While the company's involvement with Harmonix's original Guitar Hero (PS2) and its subsequent purchase of the developer have been seen as successful moves in the gaming market, especially given the hype backing the duo's upcoming Rock Band (PS3, X360), MTV's track record in the gaming market is spotty. The PlayStation 2, Xbox 360 and PSP title based off its Pimp My Ride property arrived in late 2006 to universally damning reviews.
The Devecka-developed MTV Drumscape arcade machine failed to take off at a time when the popularity of music games such as Konami's Dance Dance Revolution were taking gaming establishments by storm. The company also lent its name to the MTV Music Generator series of games, developed first by Jester and then by MixMax, which were released on the original PlayStation, PlayStation 2, and Xbox.
"Media companies are crazy trying to bring video game development in house," observed Wedbush Morgan analyst Michael Pachter. "They act like anyone can do this. The fact is not everyone can." Pachter had a similar reaction when he learned of Michael Bay's plans to direct his own game. "It's going to be very difficult," he said. "The skill set of a game maker is very different from the skill set of a graphic artist."
Then again, MTV owns a handful of respected game-oriented businesses beyond Harmonix, including Xfire, GameTrailers, and AddictingGames.com.
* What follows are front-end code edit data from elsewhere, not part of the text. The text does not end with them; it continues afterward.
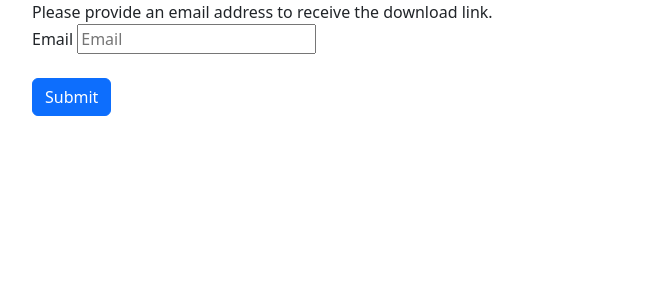
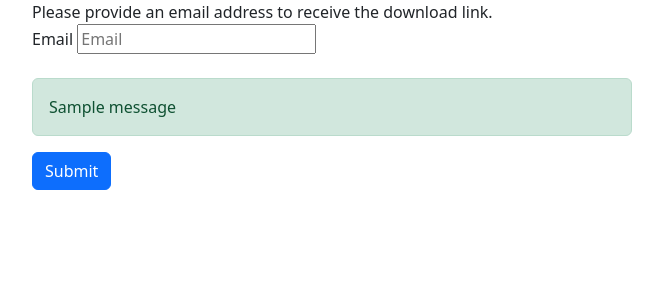
Before and after one commit to dawiedotcom/CRESHMap, a Flask app: page /download in a window 1280 px wide. Shown: the part 56-356 px from the top of the page, without its empty margins (308-971 px from the left). Run offline with Flask 3, Linux system fonts and the light colour scheme; one stand-in notice (Sample message) is shown; parts of the project's set-up code (start-up, migrations or seed data) failed here and were passed over.

Commit message:
Add flash messages for the download tab

```diff
--- a/CRESHMap/templates/download.html
+++ b/CRESHMap/templates/download.html
@@ -12,6 +12,20 @@
                 <input type="text" name="email" placeholder="Email" />
             </div>
             <br>
+            {% with messages = get_flashed_messages(with_categories=true) %}
+              {% if messages %}
+                {% for category, message in messages %}
+                  {% if category == 'message' %}
+                    <div class="alert alert-warning" role="alert">
+                  {% else %}
+                    <div class="alert alert-{{ category }}" role="alert">
+                  {% endif %}
+                  {{ message }}
+                </div>
+                {% endfor %}
+              {% endif %}
+            {% endwith %}
+
             <button class="btn btn-primary" type="submit">Submit</button>
         </form>
     </div>
```
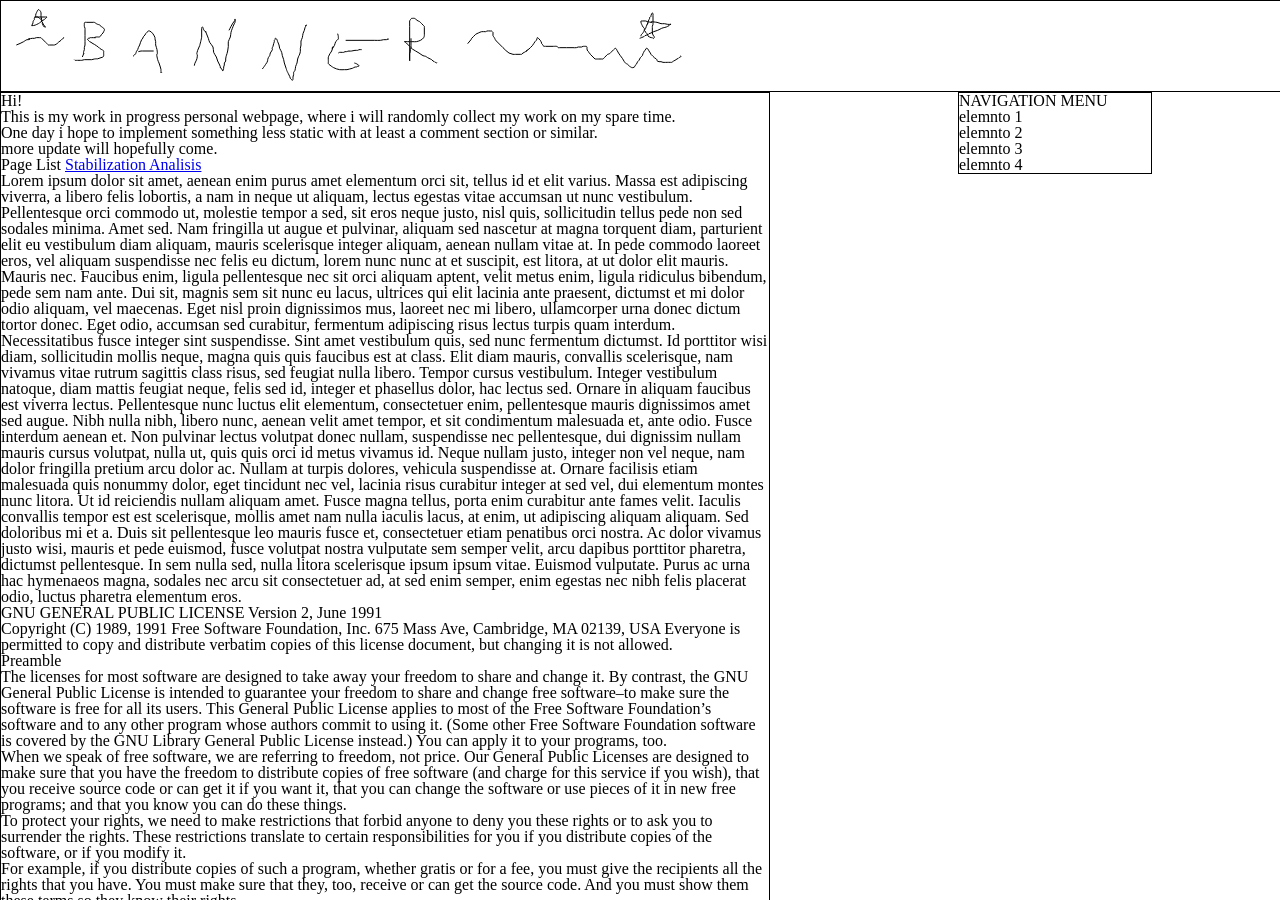
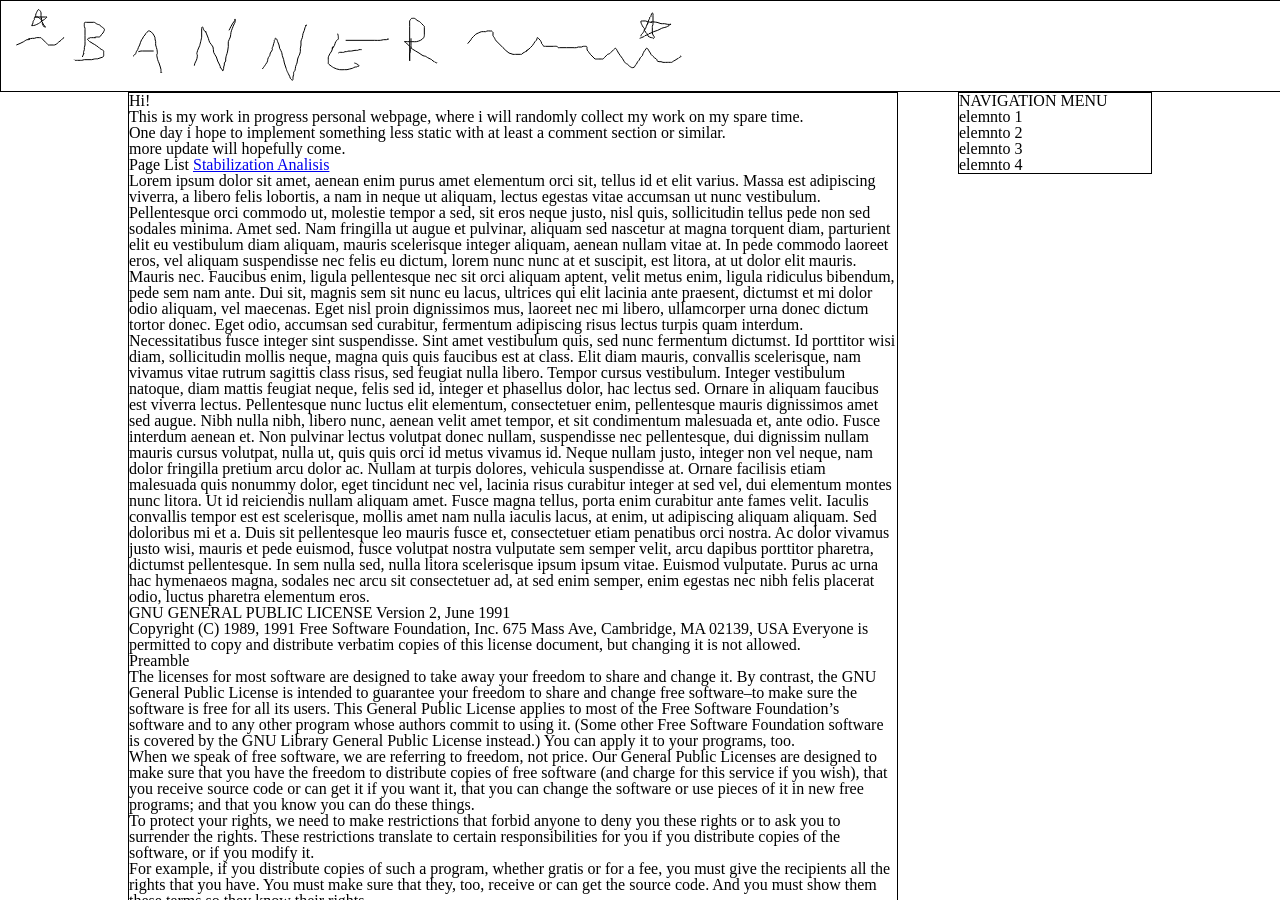
Before and after one commit to MauroMombelli/mauromombelli.github.io, a Jekyll site: the page built from index.md, in a window 1280 px wide. Built offline with Jekyll 4.4.1, drawn with Linux system fonts in a browser that asks for light colours.

Commit message:
fixing design

```diff
--- a/_includes/header.html
+++ b/_includes/header.html
@@ -7,7 +7,7 @@
     <div id='upper-banner' style="width:100%;border:1px solid black;">
         <img src="{{ site.baseurl }}/images/banner.svg">
     </div>
-    <div id='navbar' style="position:fixed;right:10%;width:15%;border:1px solid black;">
+    <div id='navbar'  style="position:fixed;right:10%;width:15%;border:1px solid black;">
         NAVIGATION MENU
         <ul>
             <li>elemnto 1</li>
@@ -16,4 +16,4 @@
             <li>elemnto 4</li>
         <ul>
     </div>
-    <div id='content' style="position:absolute;width:60%;margin:0 auto;border:1px solid black;">
+    <div id='content' style="position:absolute;left:10%;width:60%;border:1px solid black;">
```
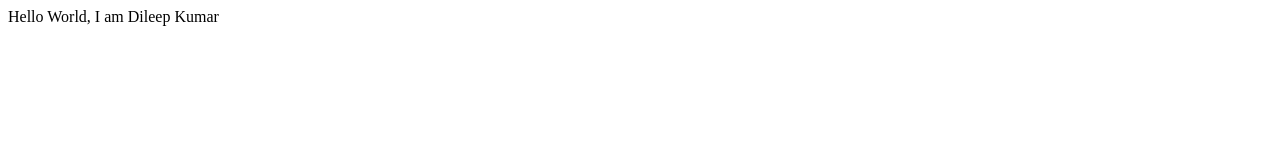
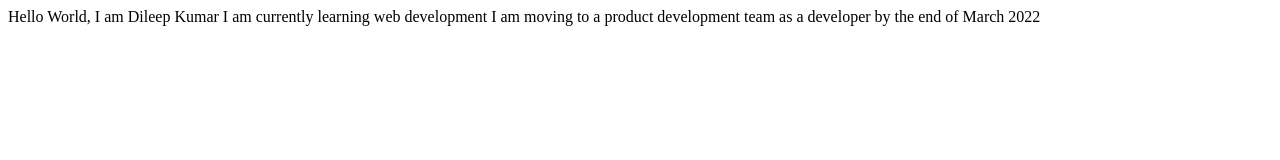
Before and after one commit to dileepkumar23/dileepkumar-portfolio, a plain HTML site: page index.html in a window 1280 px wide. Drawn offline with Linux system fonts and the light colour scheme.

Commit message:
docs: Update more details about me

```diff
--- a/index.html
+++ b/index.html
@@ -8,5 +8,7 @@
 </head>
 <body>
     Hello World, I am Dileep Kumar
+    I am currently learning web development
+    I am moving to a product development team as a developer by the end of March 2022
 </body>
 </html>
```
The company is currently in the process of investigating several new business models for gaming, some of which include online casual games and the possibility of integrating other MTV-owned brands into Rock Band.
"It's hard to tell where it's going to go," noted MTV president of global digital media Mika Salmi. "It's in the consumers' hands to take it to the next level."